(RECORDED DATA):
* * * * * * * * *

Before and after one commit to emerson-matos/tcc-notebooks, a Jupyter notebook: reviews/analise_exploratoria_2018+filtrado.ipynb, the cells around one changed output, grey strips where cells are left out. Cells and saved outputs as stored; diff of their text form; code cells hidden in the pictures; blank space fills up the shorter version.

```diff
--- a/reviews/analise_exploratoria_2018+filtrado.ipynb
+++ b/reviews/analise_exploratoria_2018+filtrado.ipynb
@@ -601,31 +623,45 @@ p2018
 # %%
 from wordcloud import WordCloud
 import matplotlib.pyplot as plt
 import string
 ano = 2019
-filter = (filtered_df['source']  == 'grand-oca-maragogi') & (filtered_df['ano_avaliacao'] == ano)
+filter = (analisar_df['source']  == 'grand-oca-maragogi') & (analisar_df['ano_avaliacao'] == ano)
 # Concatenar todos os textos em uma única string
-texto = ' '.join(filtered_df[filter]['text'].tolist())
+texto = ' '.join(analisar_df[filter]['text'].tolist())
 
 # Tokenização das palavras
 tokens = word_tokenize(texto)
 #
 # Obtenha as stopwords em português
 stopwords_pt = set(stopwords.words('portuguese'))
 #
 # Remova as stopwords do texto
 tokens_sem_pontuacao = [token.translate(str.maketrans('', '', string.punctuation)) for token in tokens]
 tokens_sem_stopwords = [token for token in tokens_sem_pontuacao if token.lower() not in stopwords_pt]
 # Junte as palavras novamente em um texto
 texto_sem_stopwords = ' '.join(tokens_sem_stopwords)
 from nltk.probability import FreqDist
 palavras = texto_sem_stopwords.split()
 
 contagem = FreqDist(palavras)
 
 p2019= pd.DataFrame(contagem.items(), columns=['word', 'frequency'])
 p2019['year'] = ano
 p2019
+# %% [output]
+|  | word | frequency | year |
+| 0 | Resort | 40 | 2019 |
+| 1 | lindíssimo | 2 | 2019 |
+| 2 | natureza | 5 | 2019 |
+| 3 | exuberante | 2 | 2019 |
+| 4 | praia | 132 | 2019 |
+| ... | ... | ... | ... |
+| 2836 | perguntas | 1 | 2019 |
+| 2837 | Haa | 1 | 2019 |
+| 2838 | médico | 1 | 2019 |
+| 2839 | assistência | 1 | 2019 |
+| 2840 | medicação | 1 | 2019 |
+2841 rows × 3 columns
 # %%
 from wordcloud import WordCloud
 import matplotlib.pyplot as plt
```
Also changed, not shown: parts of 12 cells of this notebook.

* * * * * * * * *

(TASK): Repeat the listing above line by line, exactly as written.

(REPLY):
Before and after one commit to emerson-matos/tcc-notebooks, a Jupyter notebook: reviews/analise_exploratoria_2018+filtrado.ipynb, the cells around one changed output, grey strips where cells are left out. Cells and saved outputs as stored; diff of their text form; code cells hidden in the pictures; blank space fills up the shorter version.

```diff
--- a/reviews/analise_exploratoria_2018+filtrado.ipynb
+++ b/reviews/analise_exploratoria_2018+filtrado.ipynb
@@ -601,31 +623,45 @@ p2018
 # %%
 from wordcloud import WordCloud
 import matplotlib.pyplot as plt
 import string
 ano = 2019
-filter = (filtered_df['source']  == 'grand-oca-maragogi') & (filtered_df['ano_avaliacao'] == ano)
+filter = (analisar_df['source']  == 'grand-oca-maragogi') & (analisar_df['ano_avaliacao'] == ano)
 # Concatenar todos os textos em uma única string
-texto = ' '.join(filtered_df[filter]['text'].tolist())
+texto = ' '.join(analisar_df[filter]['text'].tolist())
 
 # Tokenização das palavras
 tokens = word_tokenize(texto)
 #
 # Obtenha as stopwords em português
 stopwords_pt = set(stopwords.words('portuguese'))
 #
 # Remova as stopwords do texto
 tokens_sem_pontuacao = [token.translate(str.maketrans('', '', string.punctuation)) for token in tokens]
 tokens_sem_stopwords = [token for token in tokens_sem_pontuacao if token.lower() not in stopwords_pt]
 # Junte as palavras novamente em um texto
 texto_sem_stopwords = ' '.join(tokens_sem_stopwords)
 from nltk.probability import FreqDist
 palavras = texto_sem_stopwords.split()
 
 contagem = FreqDist(palavras)
 
 p2019= pd.DataFrame(contagem.items(), columns=['word', 'frequency'])
 p2019['year'] = ano
 p2019
+# %% [output]
+|  | word | frequency | year |
+| 0 | Resort | 40 | 2019 |
+| 1 | lindíssimo | 2 | 2019 |
+| 2 | natureza | 5 | 2019 |
+| 3 | exuberante | 2 | 2019 |
+| 4 | praia | 132 | 2019 |
+| ... | ... | ... | ... |
+| 2836 | perguntas | 1 | 2019 |
+| 2837 | Haa | 1 | 2019 |
+| 2838 | médico | 1 | 2019 |
+| 2839 | assistência | 1 | 2019 |
+| 2840 | medicação | 1 | 2019 |
+2841 rows × 3 columns
 # %%
 from wordcloud import WordCloud
 import matplotlib.pyplot as plt
```
Also changed, not shown: parts of 12 cells of this notebook.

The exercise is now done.